## Your goal
An exact copy of every entry is required, without the pictures.
----------------------------------------
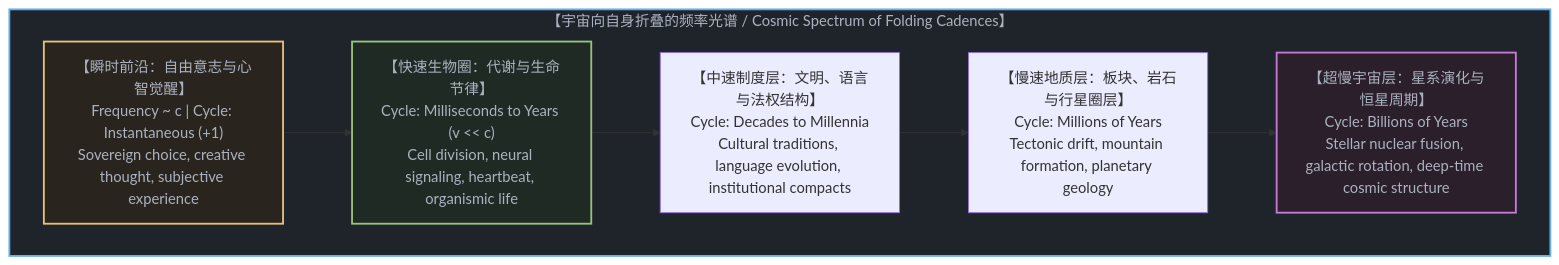
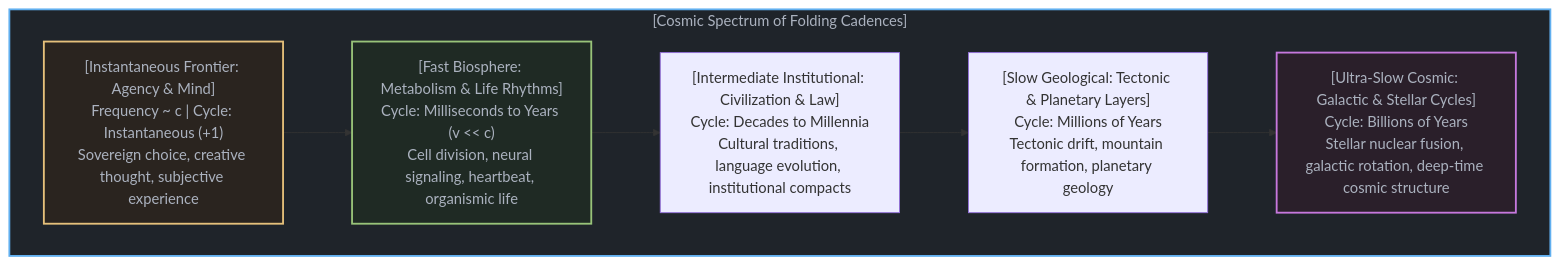
The tenth of 10 diagrams in content/posts/the-velocity-of-visibility.md (powerpig99/not-a-toe), drawn with Mermaid before and after one commit. The commit also changed other lines of this file and 7 other files, not shown here.

````diff
--- a/content/posts/the-velocity-of-visibility.md
+++ b/content/posts/the-velocity-of-visibility.md
@@ -246,20 +374,20 @@
 ```mermaid
 graph TB
-    subgraph FrequencySpectrum["【宇宙向自身折叠的频率光谱 / Cosmic Spectrum of Folding Cadences】"]
-        MindBand["【瞬时前沿：自由意志与心智觉醒】<br>Frequency ~ c | Cycle: Instantaneous (+1)<br>Sovereign choice, creative thought, subjective experience"]
-        BioBand["【快速生物圈：代谢与生命节律】<br>Cycle: Milliseconds to Years (v << c)<br>Cell division, neural signaling, heartbeat, organismic life"]
-        InstBand["【中速制度层：文明、语言与法权结构】<br>Cycle: Decades to Millennia<br>Cultural traditions, language evolution, institutional compacts"]
-        GeoBand["【慢速地质层：板块、岩石与行星圈层】<br>Cycle: Millions of Years<br>Tectonic drift, mountain formation, planetary geology"]
-        CosmicBand["【超慢宇宙层：星系演化与恒星周期】<br>Cycle: Billions of Years<br>Stellar nuclear fusion, galactic rotation, deep-time cosmic structure"]
+    subgraph FrequencySpectrum["[Cosmic Spectrum of Folding Cadences]"]
+        MindBand["[Instantaneous Frontier: Agency & Mind]<br>Frequency ~ c | Cycle: Instantaneous (+1)<br>Sovereign choice, creative thought, subjective experience"]
+        BioBand["[Fast Biosphere: Metabolism & Life Rhythms]<br>Cycle: Milliseconds to Years (v << c)<br>Cell division, neural signaling, heartbeat, organismic life"]
+        InstBand["[Intermediate Institutional: Civilization & Law]<br>Cycle: Decades to Millennia<br>Cultural traditions, language evolution, institutional compacts"]
+        GeoBand["[Slow Geological: Tectonic & Planetary Layers]<br>Cycle: Millions of Years<br>Tectonic drift, mountain formation, planetary geology"]
+        CosmicBand["[Ultra-Slow Cosmic: Galactic & Stellar Cycles]<br>Cycle: Billions of Years<br>Stellar nuclear fusion, galactic rotation, deep-time cosmic structure"]
 
         MindBand --> BioBand
         BioBand --> InstBand
         InstBand --> GeoBand
         GeoBand --> CosmicBand
     end
 
     style FrequencySpectrum fill:#1f242a,stroke:#61afef,stroke-width:2px,color:#abb2bf
     style MindBand fill:#2a241f,stroke:#e5c07b,stroke-width:2px,color:#abb2bf
     style BioBand fill:#1f2a24,stroke:#98c379,stroke-width:2px,color:#abb2bf
     style CosmicBand fill:#2a1f2a,stroke:#c678dd,stroke-width:2px,color:#abb2bf
 ```
````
----------------------------------------
## Response area
The tenth of 10 diagrams in content/posts/the-velocity-of-visibility.md (powerpig99/not-a-toe), drawn with Mermaid before and after one commit. The commit also changed other lines of this file and 7 other files, not shown here.

````diff
--- a/content/posts/the-velocity-of-visibility.md
+++ b/content/posts/the-velocity-of-visibility.md
@@ -246,20 +374,20 @@
 ```mermaid
 graph TB
-    subgraph FrequencySpectrum["【宇宙向自身折叠的频率光谱 / Cosmic Spectrum of Folding Cadences】"]
-        MindBand["【瞬时前沿：自由意志与心智觉醒】<br>Frequency ~ c | Cycle: Instantaneous (+1)<br>Sovereign choice, creative thought, subjective experience"]
-        BioBand["【快速生物圈：代谢与生命节律】<br>Cycle: Milliseconds to Years (v << c)<br>Cell division, neural signaling, heartbeat, organismic life"]
-        InstBand["【中速制度层：文明、语言与法权结构】<br>Cycle: Decades to Millennia<br>Cultural traditions, language evolution, institutional compacts"]
-        GeoBand["【慢速地质层：板块、岩石与行星圈层】<br>Cycle: Millions of Years<br>Tectonic drift, mountain formation, planetary geology"]
-        CosmicBand["【超慢宇宙层：星系演化与恒星周期】<br>Cycle: Billions of Years<br>Stellar nuclear fusion, galactic rotation, deep-time cosmic structure"]
+    subgraph FrequencySpectrum["[Cosmic Spectrum of Folding Cadences]"]
+        MindBand["[Instantaneous Frontier: Agency & Mind]<br>Frequency ~ c | Cycle: Instantaneous (+1)<br>Sovereign choice, creative thought, subjective experience"]
+        BioBand["[Fast Biosphere: Metabolism & Life Rhythms]<br>Cycle: Milliseconds to Years (v << c)<br>Cell division, neural signaling, heartbeat, organismic life"]
+        InstBand["[Intermediate Institutional: Civilization & Law]<br>Cycle: Decades to Millennia<br>Cultural traditions, language evolution, institutional compacts"]
+        GeoBand["[Slow Geological: Tectonic & Planetary Layers]<br>Cycle: Millions of Years<br>Tectonic drift, mountain formation, planetary geology"]
+        CosmicBand["[Ultra-Slow Cosmic: Galactic & Stellar Cycles]<br>Cycle: Billions of Years<br>Stellar nuclear fusion, galactic rotation, deep-time cosmic structure"]
 
         MindBand --> BioBand
         BioBand --> InstBand
         InstBand --> GeoBand
         GeoBand --> CosmicBand
     end
 
     style FrequencySpectrum fill:#1f242a,stroke:#61afef,stroke-width:2px,color:#abb2bf
     style MindBand fill:#2a241f,stroke:#e5c07b,stroke-width:2px,color:#abb2bf
     style BioBand fill:#1f2a24,stroke:#98c379,stroke-width:2px,color:#abb2bf
     style CosmicBand fill:#2a1f2a,stroke:#c678dd,stroke-width:2px,color:#abb2bf
 ```
````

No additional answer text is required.